The origins of “intersectionality”To understand what intersectionality is, and what it has become, you have to look at Crenshaw’s body of work over the past 30 years on race and civil rights. A graduate of Cornell University, Harvard University, and the University of Wisconsin, Crenshaw has focused in much of her research on the concept of critical race theory.As she detailed in an article written for the Baffler in 2017, critical race theory emergedin the 1980s and ’90s among a group of legal scholars in response to what seemed to Crenshaw and her colleagues like a false consensus: that discrimination and racism inthe law were irrational, and “that once the irrational distortions of bias were removed,the underlying legal and socioeconomic order would revert to a neutral, benign state ofimpersonally apportioned justice.”This was, she argued, a delusion as comforting as it was dangerous. Crenshaw didn’tbelieve racism ceased to exist in 1965 with the passage of the Civil Rights Act, nor thatracism was a mere multi-century aberration that, once corrected through legislativeaction, would no longer impact the law or the people who rely upon it.
1) What gave rise to the concept of intersectionality, what was the federal court’s reasoning denying a case on both race and sex discrimination, and why does Crenshaw conclude that reasoning is invalid?
2) What are “three debates” about intersectionality and how do you conclude they complicate what intersectionality is?
3) Describe the conservative criticism of intersectionality and Crenshaw’s response to those views.
4) How would you succinctly describe the concept of “intersectionality” in a paragraph of 5 to 6sentences?

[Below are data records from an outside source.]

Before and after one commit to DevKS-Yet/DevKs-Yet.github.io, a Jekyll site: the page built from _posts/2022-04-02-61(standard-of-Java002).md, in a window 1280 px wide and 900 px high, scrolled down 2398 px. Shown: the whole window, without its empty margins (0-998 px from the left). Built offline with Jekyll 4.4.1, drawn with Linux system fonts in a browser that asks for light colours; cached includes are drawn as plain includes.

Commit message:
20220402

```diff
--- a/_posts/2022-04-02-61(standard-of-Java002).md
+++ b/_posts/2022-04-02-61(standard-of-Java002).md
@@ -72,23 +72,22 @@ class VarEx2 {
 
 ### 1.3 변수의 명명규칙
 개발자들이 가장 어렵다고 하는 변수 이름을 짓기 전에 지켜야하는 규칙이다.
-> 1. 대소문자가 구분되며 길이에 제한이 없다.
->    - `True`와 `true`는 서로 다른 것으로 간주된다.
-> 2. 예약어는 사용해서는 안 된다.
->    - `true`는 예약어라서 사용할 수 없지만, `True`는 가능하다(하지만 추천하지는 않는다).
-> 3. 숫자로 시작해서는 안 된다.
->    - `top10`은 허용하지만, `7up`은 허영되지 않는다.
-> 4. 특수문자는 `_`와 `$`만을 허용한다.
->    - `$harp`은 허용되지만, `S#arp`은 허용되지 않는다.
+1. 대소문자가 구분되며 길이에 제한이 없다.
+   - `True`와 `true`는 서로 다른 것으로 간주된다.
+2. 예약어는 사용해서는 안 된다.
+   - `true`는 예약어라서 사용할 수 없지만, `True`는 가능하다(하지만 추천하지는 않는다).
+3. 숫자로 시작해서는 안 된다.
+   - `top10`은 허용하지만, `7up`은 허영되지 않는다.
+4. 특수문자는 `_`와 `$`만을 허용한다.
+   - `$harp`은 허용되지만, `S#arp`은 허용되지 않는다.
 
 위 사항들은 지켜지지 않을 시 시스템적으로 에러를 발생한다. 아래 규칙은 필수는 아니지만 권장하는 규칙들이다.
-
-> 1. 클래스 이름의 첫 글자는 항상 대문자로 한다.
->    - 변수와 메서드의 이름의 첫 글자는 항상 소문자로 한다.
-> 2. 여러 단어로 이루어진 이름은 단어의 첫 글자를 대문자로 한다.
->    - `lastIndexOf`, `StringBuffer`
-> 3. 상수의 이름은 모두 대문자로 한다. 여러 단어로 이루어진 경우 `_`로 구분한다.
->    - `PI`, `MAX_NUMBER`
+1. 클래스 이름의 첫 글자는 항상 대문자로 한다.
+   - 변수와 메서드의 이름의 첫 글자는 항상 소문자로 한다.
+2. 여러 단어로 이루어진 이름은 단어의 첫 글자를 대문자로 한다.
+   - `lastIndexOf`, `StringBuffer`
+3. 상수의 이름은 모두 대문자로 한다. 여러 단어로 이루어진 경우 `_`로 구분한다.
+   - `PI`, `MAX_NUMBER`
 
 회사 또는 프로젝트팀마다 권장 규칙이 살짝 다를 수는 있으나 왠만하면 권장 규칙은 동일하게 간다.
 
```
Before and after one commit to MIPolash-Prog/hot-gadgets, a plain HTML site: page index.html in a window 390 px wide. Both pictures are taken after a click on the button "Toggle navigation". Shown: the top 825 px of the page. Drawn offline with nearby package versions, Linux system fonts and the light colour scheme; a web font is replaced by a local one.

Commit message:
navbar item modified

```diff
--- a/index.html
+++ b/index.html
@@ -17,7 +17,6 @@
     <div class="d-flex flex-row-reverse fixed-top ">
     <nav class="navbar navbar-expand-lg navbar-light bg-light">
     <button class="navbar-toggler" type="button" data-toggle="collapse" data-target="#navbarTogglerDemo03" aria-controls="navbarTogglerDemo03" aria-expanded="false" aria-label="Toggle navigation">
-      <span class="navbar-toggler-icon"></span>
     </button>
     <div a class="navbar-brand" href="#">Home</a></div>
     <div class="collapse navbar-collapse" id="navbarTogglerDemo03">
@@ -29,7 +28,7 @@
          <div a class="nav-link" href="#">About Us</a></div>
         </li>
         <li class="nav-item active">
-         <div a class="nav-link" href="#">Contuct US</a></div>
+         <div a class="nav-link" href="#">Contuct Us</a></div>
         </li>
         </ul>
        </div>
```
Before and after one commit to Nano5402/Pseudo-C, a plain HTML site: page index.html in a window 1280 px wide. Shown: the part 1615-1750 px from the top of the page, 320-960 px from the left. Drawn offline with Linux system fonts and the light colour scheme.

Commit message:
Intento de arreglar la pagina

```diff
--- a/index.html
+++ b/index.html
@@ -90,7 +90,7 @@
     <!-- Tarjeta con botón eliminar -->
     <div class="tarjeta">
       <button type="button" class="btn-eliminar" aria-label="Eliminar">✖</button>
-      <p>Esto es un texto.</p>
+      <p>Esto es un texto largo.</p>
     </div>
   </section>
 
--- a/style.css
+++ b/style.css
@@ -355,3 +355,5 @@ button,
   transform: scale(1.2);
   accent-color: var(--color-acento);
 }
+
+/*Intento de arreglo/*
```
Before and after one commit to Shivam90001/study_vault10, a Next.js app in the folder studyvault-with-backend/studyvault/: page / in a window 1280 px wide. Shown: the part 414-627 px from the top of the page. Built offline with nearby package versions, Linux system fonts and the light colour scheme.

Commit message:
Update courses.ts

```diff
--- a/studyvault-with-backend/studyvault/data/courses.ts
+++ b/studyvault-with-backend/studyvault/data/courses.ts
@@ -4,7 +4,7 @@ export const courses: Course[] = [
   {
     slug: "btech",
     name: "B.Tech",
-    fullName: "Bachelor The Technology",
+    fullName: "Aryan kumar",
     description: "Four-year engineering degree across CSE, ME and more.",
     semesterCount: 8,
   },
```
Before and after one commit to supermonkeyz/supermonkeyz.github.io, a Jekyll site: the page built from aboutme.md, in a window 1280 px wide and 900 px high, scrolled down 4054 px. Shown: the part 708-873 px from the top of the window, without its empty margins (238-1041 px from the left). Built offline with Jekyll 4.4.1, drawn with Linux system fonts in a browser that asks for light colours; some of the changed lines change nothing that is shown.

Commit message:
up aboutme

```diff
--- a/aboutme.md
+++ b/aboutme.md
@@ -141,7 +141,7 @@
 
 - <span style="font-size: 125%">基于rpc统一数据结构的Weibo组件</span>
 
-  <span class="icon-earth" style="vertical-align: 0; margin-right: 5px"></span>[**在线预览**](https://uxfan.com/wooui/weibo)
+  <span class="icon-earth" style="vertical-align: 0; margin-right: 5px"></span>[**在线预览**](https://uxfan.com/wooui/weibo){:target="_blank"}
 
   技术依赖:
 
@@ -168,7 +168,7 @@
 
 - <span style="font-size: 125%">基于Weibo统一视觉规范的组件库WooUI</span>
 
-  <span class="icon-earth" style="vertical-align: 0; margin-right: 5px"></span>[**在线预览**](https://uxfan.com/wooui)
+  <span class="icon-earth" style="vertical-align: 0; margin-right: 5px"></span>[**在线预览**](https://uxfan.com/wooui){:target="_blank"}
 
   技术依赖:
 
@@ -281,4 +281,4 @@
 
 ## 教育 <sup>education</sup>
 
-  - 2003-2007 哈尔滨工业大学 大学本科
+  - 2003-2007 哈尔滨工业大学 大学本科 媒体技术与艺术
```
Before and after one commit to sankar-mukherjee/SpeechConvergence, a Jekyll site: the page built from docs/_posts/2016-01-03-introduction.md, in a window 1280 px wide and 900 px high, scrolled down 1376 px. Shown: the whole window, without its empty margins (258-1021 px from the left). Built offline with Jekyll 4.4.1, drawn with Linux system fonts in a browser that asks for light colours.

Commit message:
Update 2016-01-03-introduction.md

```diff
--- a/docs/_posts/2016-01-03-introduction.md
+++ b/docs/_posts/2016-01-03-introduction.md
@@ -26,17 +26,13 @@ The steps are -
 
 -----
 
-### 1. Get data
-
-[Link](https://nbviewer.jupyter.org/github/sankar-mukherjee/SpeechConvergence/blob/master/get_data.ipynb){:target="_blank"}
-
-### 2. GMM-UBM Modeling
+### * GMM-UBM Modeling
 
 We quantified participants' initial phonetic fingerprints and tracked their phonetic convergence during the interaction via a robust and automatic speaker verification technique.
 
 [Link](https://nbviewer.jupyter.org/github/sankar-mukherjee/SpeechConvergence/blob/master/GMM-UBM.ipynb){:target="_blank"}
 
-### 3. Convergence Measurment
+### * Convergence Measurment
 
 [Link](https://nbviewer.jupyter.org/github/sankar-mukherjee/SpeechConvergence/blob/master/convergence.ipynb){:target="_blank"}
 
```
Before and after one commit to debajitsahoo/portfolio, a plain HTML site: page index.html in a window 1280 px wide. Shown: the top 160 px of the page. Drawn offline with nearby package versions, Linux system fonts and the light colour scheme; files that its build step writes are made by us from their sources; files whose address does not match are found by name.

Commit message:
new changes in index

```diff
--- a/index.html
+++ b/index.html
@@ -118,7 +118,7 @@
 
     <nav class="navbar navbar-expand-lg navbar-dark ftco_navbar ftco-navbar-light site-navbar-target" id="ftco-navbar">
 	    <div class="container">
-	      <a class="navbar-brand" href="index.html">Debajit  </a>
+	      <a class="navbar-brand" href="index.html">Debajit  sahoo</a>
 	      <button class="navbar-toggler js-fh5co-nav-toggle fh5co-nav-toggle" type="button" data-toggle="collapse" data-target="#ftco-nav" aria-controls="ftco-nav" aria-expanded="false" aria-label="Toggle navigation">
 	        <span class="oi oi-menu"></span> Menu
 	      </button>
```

5) How do the concepts of “race” and “ethnicity” overlap? 6) What do you believe are THREE (3) primary elements of identity construction and why? How would those relate to intersectionality?